(Data supplied)
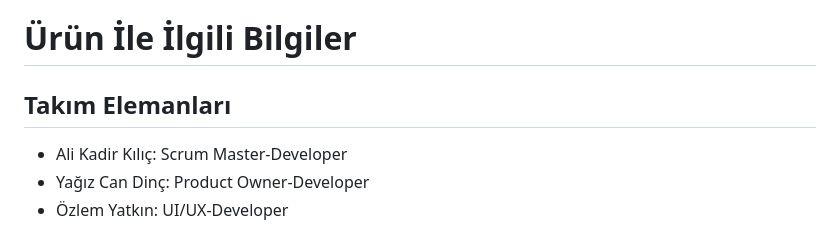
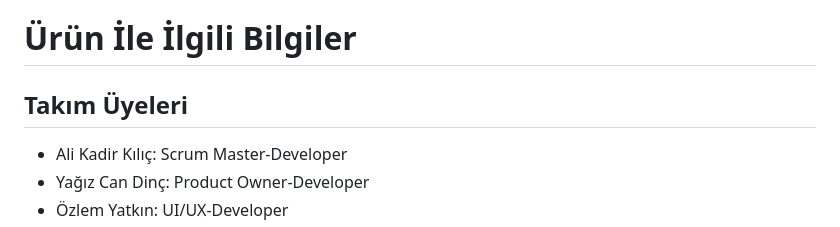
Before and after one commit to Yaizzz/F28_Luminexa, a Markdown page: README.md, the part around the change. Rendered like a GitHub page.

```diff
--- a/README.md
+++ b/README.md
@@ -4,7 +4,7 @@ Luminexa - Flutter 28
 
 # Ürün İle İlgili Bilgiler
 
-## Takım Elemanları
+## Takım Üyeleri
 - Ali Kadir Kılıç: Scrum Master-Developer
 - Yağız Can Dinç: Product Owner-Developer
 - Özlem Yatkın: UI/UX-Developer
```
(End Data supplied)
## Exercise brief:
Go through the data above and copy each line in which "Developer" appears.

## Written response:
 - Ali Kadir Kılıç: Scrum Master-Developer
 - Yağız Can Dinç: Product Owner-Developer
 - Özlem Yatkın: UI/UX-Developer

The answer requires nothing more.